Today we did a tour of Frank Lloyd Wright’s masterpiece, the home called Fallingwater.
Unfortunately we weren’t allowed to take many pictures. To get inside the home you must take a tour. The regular tour is 1 hour, costs $30 and does not allow pictures during the tour. Twice a day, first thing in the morning, there are tours where you are allowed photography but those tours were booked solid for weeks to come. I should have booked the tour a long time ago but I wanted to wait and see if we had a bad weather day. My mistake.
I booked our regular tour a few days ago but because today was not busy we could have walked in. Forget about that last weekend. Even today by the time we left around 2 pm they were up to tour #35. Our tour had 14 people. So for mid week that is a lot of people.
Even the reception area is beautiful.
Everyone walks down to get pictures at the iconic viewpoint.
The house was commissioned by the Kaufmann family of Pittsburgh as there summer home. They made their money from their large department store. It took two years to build starting in the late 1930’s. Back then a 3 bedroom house cost around $5000. The initial estimate for this house was around $30,000. The final cost was $150,000. Who knows how many millions that would be in today’s dollars.
The house is cantilevered into the rocky hillside, out over the stream and waterfall.
Wright designed the house down to the last detail. All the furniture is built in and cantilevered from its wall so there are no legs on anything. He even designed the lamp shades on the bed side lamps.
The only pieces that are not by Wright are ones chosen by Mrs. Kaufmann. There are only a single lounge chair and the dining room chairs. Wright even fought about having those.
It was a somewhat claustrophobic place. All the rooms were low and rather small. They said he wanted to emphasize the outdoor spaces and all the windows.
This is the view from the other side, where we started the tour. Cameras away. No backpacks, purses, water and cellphones off. No touching anything.
It really is a breathtaking place. So much attention to detail, down to specifying the direction of the grain of the wood in all the cabinets.
The staff quarters and guest house were just up the hill. that was connected by a covered set of stairs.
When the tour was over we exited through what used to be the 4 car garage, but the son turned it into an all purpose gathering room. You can still see where the garage doors used to be.
Some of the balconies hung out a long way. Jennie said that she read that the son, who had been an architecture student of Wright’s, hired a structural engineer that disagreed with Wright and his team about the amount of support needed. The son won.
I guess this tree was there before the house, although it looks kind of thin to be over 80 years old.
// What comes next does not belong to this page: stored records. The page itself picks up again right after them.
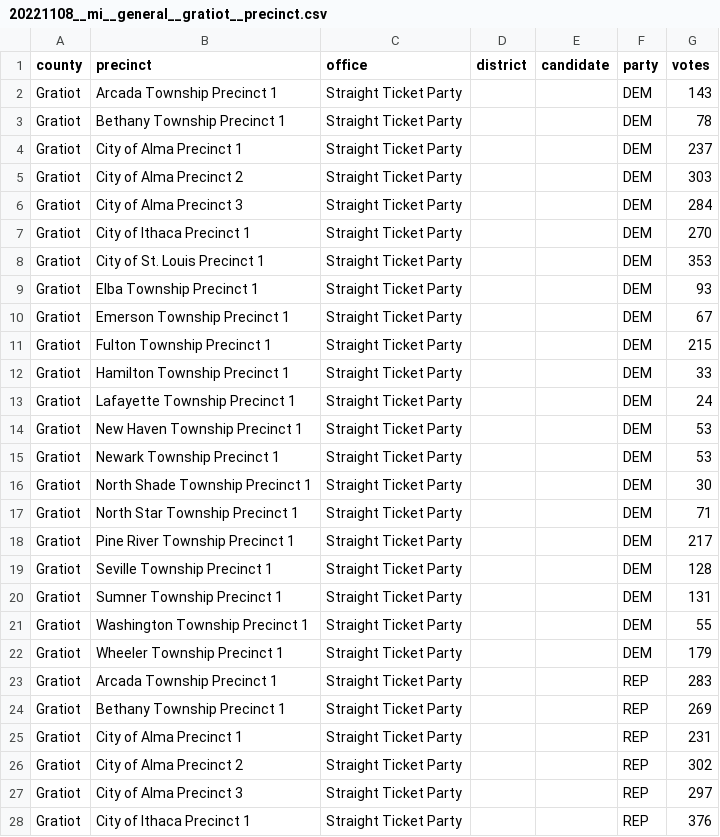
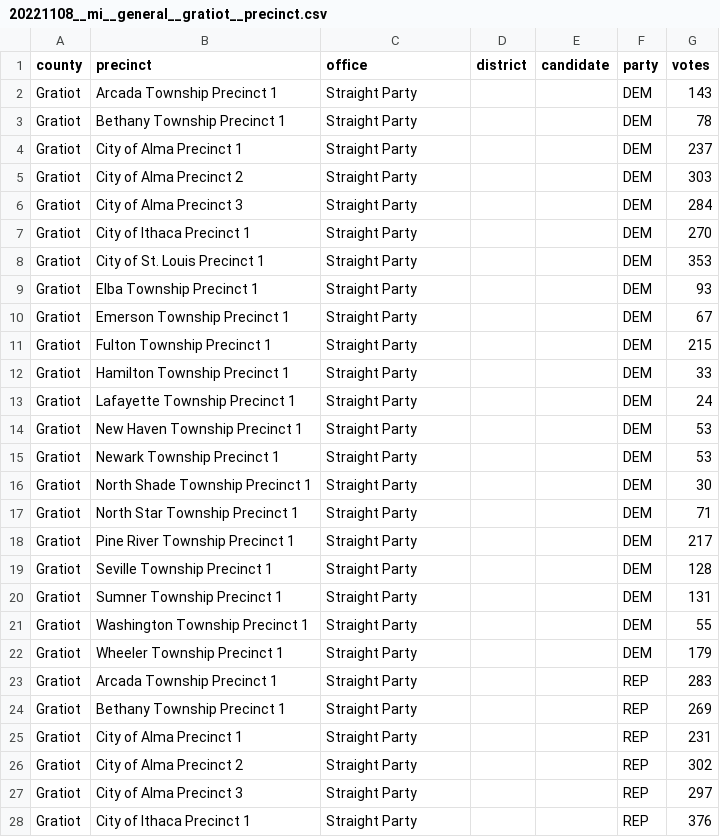
Before and after one commit to openelections/openelections-data-mi, a CSV file: 2022/counties/20221108__mi__general__gratiot__precinct.csv, drawn as a sheet; only a part is shown; the diff covers the shown part only.

```diff
--- a/2022/counties/20221108__mi__general__gratiot__precinct.csv
+++ b/2022/counties/20221108__mi__general__gratiot__precinct.csv
@@ -1,28 +1,28 @@
 county,precinct,office,district,candidate,party,votes
-Gratiot,Arcada Township Precinct 1,Straight Ticket Party,,,DEM,143
-Gratiot,Bethany Township Precinct 1,Straight Ticket Party,,,DEM,78
-Gratiot,City of Alma Precinct 1,Straight Ticket Party,,,DEM,237
-Gratiot,City of Alma Precinct 2,Straight Ticket Party,,,DEM,303
-Gratiot,City of Alma Precinct 3,Straight Ticket Party,,,DEM,284
-Gratiot,City of Ithaca Precinct 1,Straight Ticket Party,,,DEM,270
-Gratiot,City of St. Louis Precinct 1,Straight Ticket Party,,,DEM,353
-Gratiot,Elba Township Precinct 1,Straight Ticket Party,,,DEM,93
-Gratiot,Emerson Township Precinct 1,Straight Ticket Party,,,DEM,67
-Gratiot,Fulton Township Precinct 1,Straight Ticket Party,,,DEM,215
-Gratiot,Hamilton Township Precinct 1,Straight Ticket Party,,,DEM,33
-Gratiot,Lafayette Township Precinct 1,Straight Ticket Party,,,DEM,24
-Gratiot,New Haven Township Precinct 1,Straight Ticket Party,,,DEM,53
-Gratiot,Newark Township Precinct 1,Straight Ticket Party,,,DEM,53
-Gratiot,North Shade Township Precinct 1,Straight Ticket Party,,,DEM,30
-Gratiot,North Star Township Precinct 1,Straight Ticket Party,,,DEM,71
-Gratiot,Pine River Township Precinct 1,Straight Ticket Party,,,DEM,217
-Gratiot,Seville Township Precinct 1,Straight Ticket Party,,,DEM,128
-Gratiot,Sumner Township Precinct 1,Straight Ticket Party,,,DEM,131
-Gratiot,Washington Township Precinct 1,Straight Ticket Party,,,DEM,55
-Gratiot,Wheeler Township Precinct 1,Straight Ticket Party,,,DEM,179
-Gratiot,Arcada Township Precinct 1,Straight Ticket Party,,,REP,283
-Gratiot,Bethany Township Precinct 1,Straight Ticket Party,,,REP,269
-Gratiot,City of Alma Precinct 1,Straight Ticket Party,,,REP,231
-Gratiot,City of Alma Precinct 2,Straight Ticket Party,,,REP,302
-Gratiot,City of Alma Precinct 3,Straight Ticket Party,,,REP,297
-Gratiot,City of Ithaca Precinct 1,Straight Ticket Party,,,REP,376
+Gratiot,Arcada Township Precinct 1,Straight Party,,,DEM,143
+Gratiot,Bethany Township Precinct 1,Straight Party,,,DEM,78
+Gratiot,City of Alma Precinct 1,Straight Party,,,DEM,237
+Gratiot,City of Alma Precinct 2,Straight Party,,,DEM,303
+Gratiot,City of Alma Precinct 3,Straight Party,,,DEM,284
+Gratiot,City of Ithaca Precinct 1,Straight Party,,,DEM,270
+Gratiot,City of St. Louis Precinct 1,Straight Party,,,DEM,353
+Gratiot,Elba Township Precinct 1,Straight Party,,,DEM,93
+Gratiot,Emerson Township Precinct 1,Straight Party,,,DEM,67
+Gratiot,Fulton Township Precinct 1,Straight Party,,,DEM,215
+Gratiot,Hamilton Township Precinct 1,Straight Party,,,DEM,33
+Gratiot,Lafayette Township Precinct 1,Straight Party,,,DEM,24
+Gratiot,New Haven Township Precinct 1,Straight Party,,,DEM,53
+Gratiot,Newark Township Precinct 1,Straight Party,,,DEM,53
+Gratiot,North Shade Township Precinct 1,Straight Party,,,DEM,30
+Gratiot,North Star Township Precinct 1,Straight Party,,,DEM,71
+Gratiot,Pine River Township Precinct 1,Straight Party,,,DEM,217
+Gratiot,Seville Township Precinct 1,Straight Party,,,DEM,128
+Gratiot,Sumner Township Precinct 1,Straight Party,,,DEM,131
+Gratiot,Washington Township Precinct 1,Straight Party,,,DEM,55
+Gratiot,Wheeler Township Precinct 1,Straight Party,,,DEM,179
+Gratiot,Arcada Township Precinct 1,Straight Party,,,REP,283
+Gratiot,Bethany Township Precinct 1,Straight Party,,,REP,269
+Gratiot,City of Alma Precinct 1,Straight Party,,,REP,231
+Gratiot,City of Alma Precinct 2,Straight Party,,,REP,302
+Gratiot,City of Alma Precinct 3,Straight Party,,,REP,297
+Gratiot,City of Ithaca Precinct 1,Straight Party,,,REP,376
```
Also changed, not shown: 120 edited cells elsewhere in this file, 2022/counties/20221108__mi__general__branch__precinct.csv, 2022/counties/20221108__mi__general__iosco__precinct.csv, 2 other files.
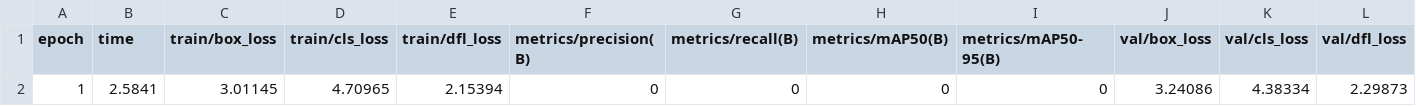
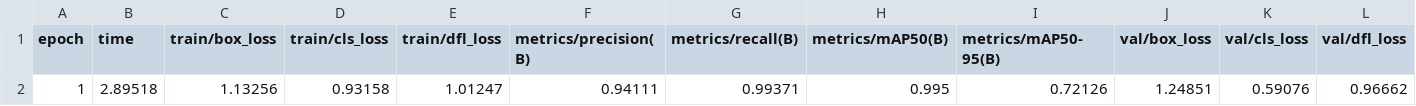
Before and after one commit to FajarKKP/Face_Mask_Detection, a CSV file: runs/bsort_experiment/results.csv, drawn as a sheet; only a part is shown; removed rows and columns are numbered as before the commit, all else as after; rows hold the shown columns only; the diff names each change by its address in the sheet, - before the commit and + after, or states it on an @@ line.

Commit message:
test infer.py and train.py on the yolov8n that has been trained for face mask detection

```diff
--- a/runs/bsort_experiment/results.csv
+++ b/runs/bsort_experiment/results.csv
-row 2: 1 | 2.5841 | 3.01145 | 4.70965 | 2.15394 | 0 | 0 | 0 | 0 | 3.24086 | 4.38334 | 2.29873
+row 2: 1 | 2.89518 | 1.13256 | 0.93158 | 1.01247 | 0.94111 | 0.99371 | 0.995 | 0.72126 | 1.24851 | 0.59076 | 0.96662
```
Also changed, not shown: 11 other files.
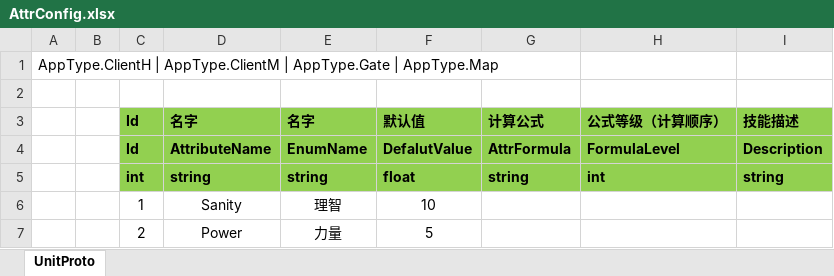
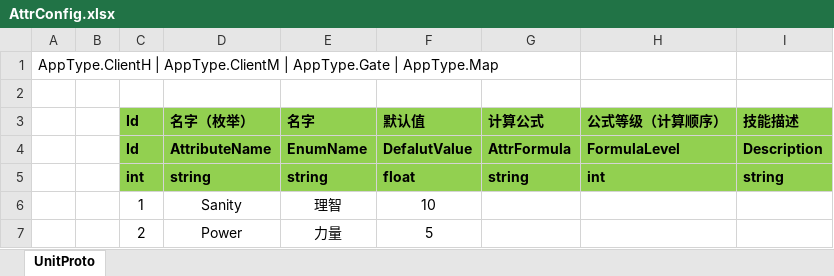
Before and after one commit to WTQ1234/DndTry, an Excel workbook: Assets/Other/Excel/AttrConfig.xlsx, sheet UnitProto, drawn as a sheet; only a part is shown; values as stored, in another font and other column widths than the file's, no borders; the diff names each change by its address in the sheet, - before the commit and + after, or states it on an @@ line.

```diff
--- a/Assets/Other/Excel/AttrConfig.xlsx (sheet UnitProto)
+++ b/Assets/Other/Excel/AttrConfig.xlsx (sheet UnitProto)
-D3: 名字
+D3: 名字（枚举）
```
Also changed, not shown: 9 other files.
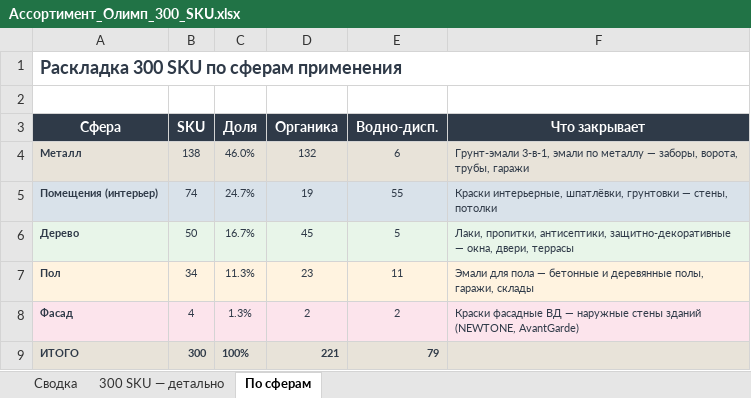
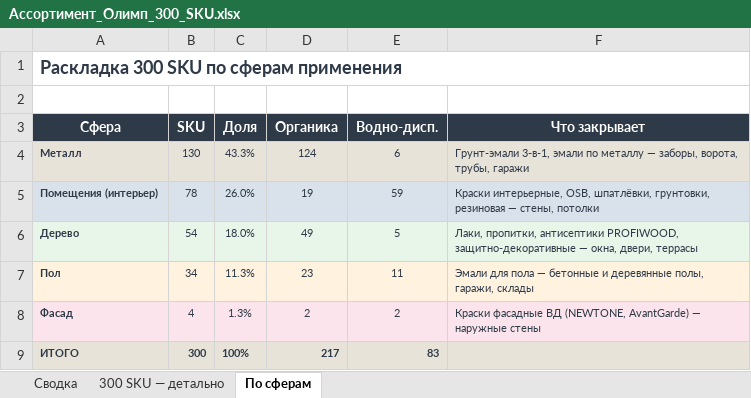
Before and after one commit to Iverson76newcomer/radar-empils, an Excel workbook: download/Ассортимент_Олимп_300_SKU.xlsx, sheet По сферам, drawn as a sheet; values as stored, in another font and other column widths than the file's, no borders; the diff names each change by its address in the sheet, - before the commit and + after, or states it on an @@ line.

```diff
--- a/download/Ассортимент_Олимп_300_SKU.xlsx (sheet По сферам)
+++ b/download/Ассортимент_Олимп_300_SKU.xlsx (sheet По сферам)
-B4 (SKU): 138
+B4 (SKU): 130
-C4 (Доля): 46.0%
+C4 (Доля): 43.3%
-D4 (Органика): 132
+D4 (Органика): 124
-B5 (SKU): 74
+B5 (SKU): 78
-C5 (Доля): 24.7%
+C5 (Доля): 26.0%
-E5 (Водно-дисп.): 55
+E5 (Водно-дисп.): 59
-F5 (Что закрывает): Краски интерьерные, шпатлёвки, грунтовки — стены,…
+F5 (Что закрывает): Краски интерьерные, OSB, шпатлёвки, грунтовки, резиновая — стены,…
-B6 (SKU): 50
+B6 (SKU): 54
-C6 (Доля): 16.7%
+C6 (Доля): 18.0%
-D6 (Органика): 45
+D6 (Органика): 49
-F6 (Что закрывает): Лаки, пропитки, антисептики, защитно-декоративные —…
+F6 (Что закрывает): Лаки, пропитки, антисептики PROFIWOOD, защитно-декоративные —…
-F8 (Что закрывает): …фасадные ВД — наружные стены зданий (NEWTONE, AvantGarde)
+F8 (Что закрывает): …фасадные ВД (NEWTONE, AvantGarde) — наружные стены
-D9 (Органика): 221
+D9 (Органика): 217
-E9 (Водно-дисп.): 79
+E9 (Водно-дисп.): 83
```
Also changed, not shown: sheet 300 SKU — детально, sheet Сводка, upload/Новинки за 2026 год первичка и вторичка.xlsx.
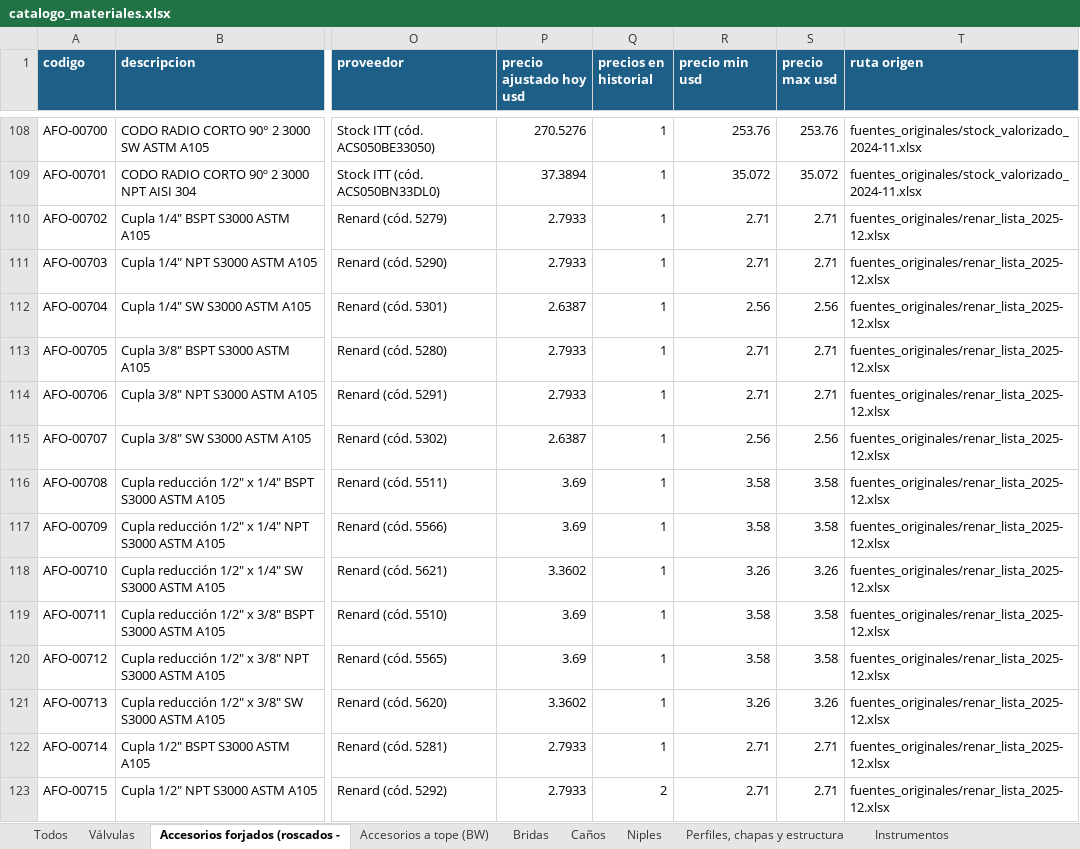
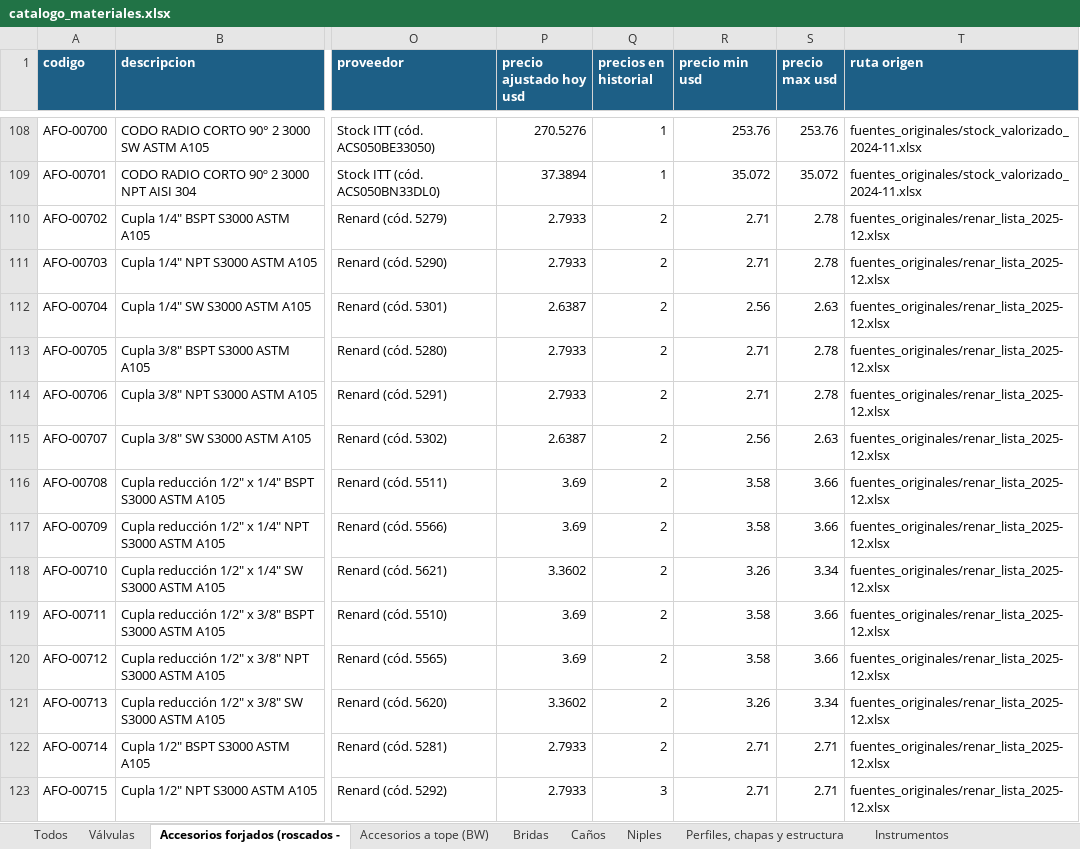
Before and after one commit to ricardoalvarezu2-cyber/cotizador-itt-2.0, an Excel workbook: conocimiento/precios/catalogo_materiales.xlsx, sheet Accesorios forjados (roscados -, drawn as a sheet; only a part is shown, gaps mark what is left out; values as stored, in another font and other column widths than the file's, no borders; the diff covers the shown part only; the diff names each change by its address in the sheet, - before the commit and + after, or states it on an @@ line.

```diff
--- a/conocimiento/precios/catalogo_materiales.xlsx (sheet Accesorios forjados (roscados -)
+++ b/conocimiento/precios/catalogo_materiales.xlsx (sheet Accesorios forjados (roscados -)
-Q110:Q122 (precios en historial): 1
+Q110:Q122 (precios en historial): 2
-S110:S111 (precio max usd): 2.71
+S110:S111 (precio max usd): 2.78
-S112 (precio max usd): 2.56
+S112 (precio max usd): 2.63
-S113:S114 (precio max usd): 2.71
+S113:S114 (precio max usd): 2.78
-S115 (precio max usd): 2.56
+S115 (precio max usd): 2.63
-S116:S117 (precio max usd): 3.58
+S116:S117 (precio max usd): 3.66
-S118 (precio max usd): 3.26
+S118 (precio max usd): 3.34
-S119:S120 (precio max usd): 3.58
+S119:S120 (precio max usd): 3.66
-S121 (precio max usd): 3.26
+S121 (precio max usd): 3.34
-Q123 (precios en historial): 2
+Q123 (precios en historial): 3
```
Also changed, not shown: 21 added rows and 535 edited cells elsewhere in this sheet, sheet Todos, sheet Otros e insumos, sheet Accesorios a tope (BW), sheet Caños, sheet Bridas, sheet Perfiles, chapas y estructura, conocimiento/costos/dolar_mensual.xlsx, conocimiento/precios/catalogo_servicios.xlsx, 12 other files.
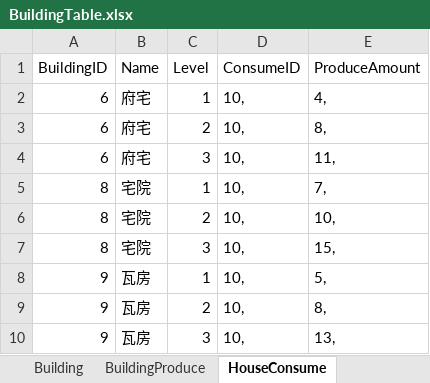
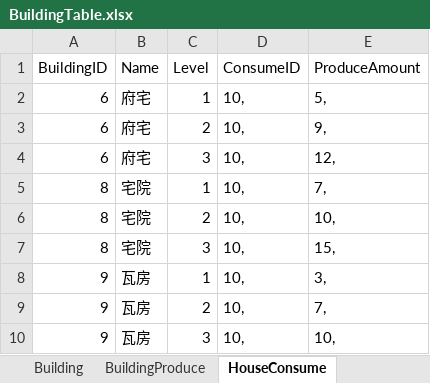
Before and after one commit to syc0521/SimulationGame, an Excel workbook: Assets/Configs/RawTable/BuildingTable.xlsx, sheet HouseConsume, drawn as a sheet; values as stored, in another font and other column widths than the file's, no borders; table styles not drawn; the diff names each change by its address in the sheet, - before the commit and + after, or states it on an @@ line.

```diff
--- a/Assets/Configs/RawTable/BuildingTable.xlsx (sheet HouseConsume)
+++ b/Assets/Configs/RawTable/BuildingTable.xlsx (sheet HouseConsume)
-E2 (ProduceAmount): 4,
+E2 (ProduceAmount): 5,
-E3 (ProduceAmount): 8,
+E3 (ProduceAmount): 9,
-E4 (ProduceAmount): 11,
+E4 (ProduceAmount): 12,
-E8 (ProduceAmount): 5,
+E8 (ProduceAmount): 3,
-E9 (ProduceAmount): 8,
+E9 (ProduceAmount): 7,
-E10 (ProduceAmount): 13,
+E10 (ProduceAmount): 10,
```
Also changed, not shown: sheet BuildingUpgrade, sheet BuildingProduce, 6 other files.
One final view before we went to the car to have lunch.
While we were in the car it rained for about 15 minutes and then it was back to bright sunshine. Perfect timing.
I went back to take a photosphere. I had left my phone in the car for the tour.
I think we will have to plan to come back here in another season and book the longer photography tour.
Fallingwater is just north of the state park. We headed back to the park to catch a few roadside waterfalls.
First was Cucumber Falls. The falls are below road level in a gorge. This is from part way down the path.
At the bottom of the path, the only way back to the falls was over the very slippery jumble of rocks. We declined.
An area just a short distance away was called the Natural Water Slides.
We should have come yesterday, when the park was packed to view some sliders. I certainly would not slide down these ranging chutes but maybe someone would have.
There were lots of small ponds on the rocks covered in what I guess are tadpoles.
A few more pictures since it a slow picture day.
And the photosphere.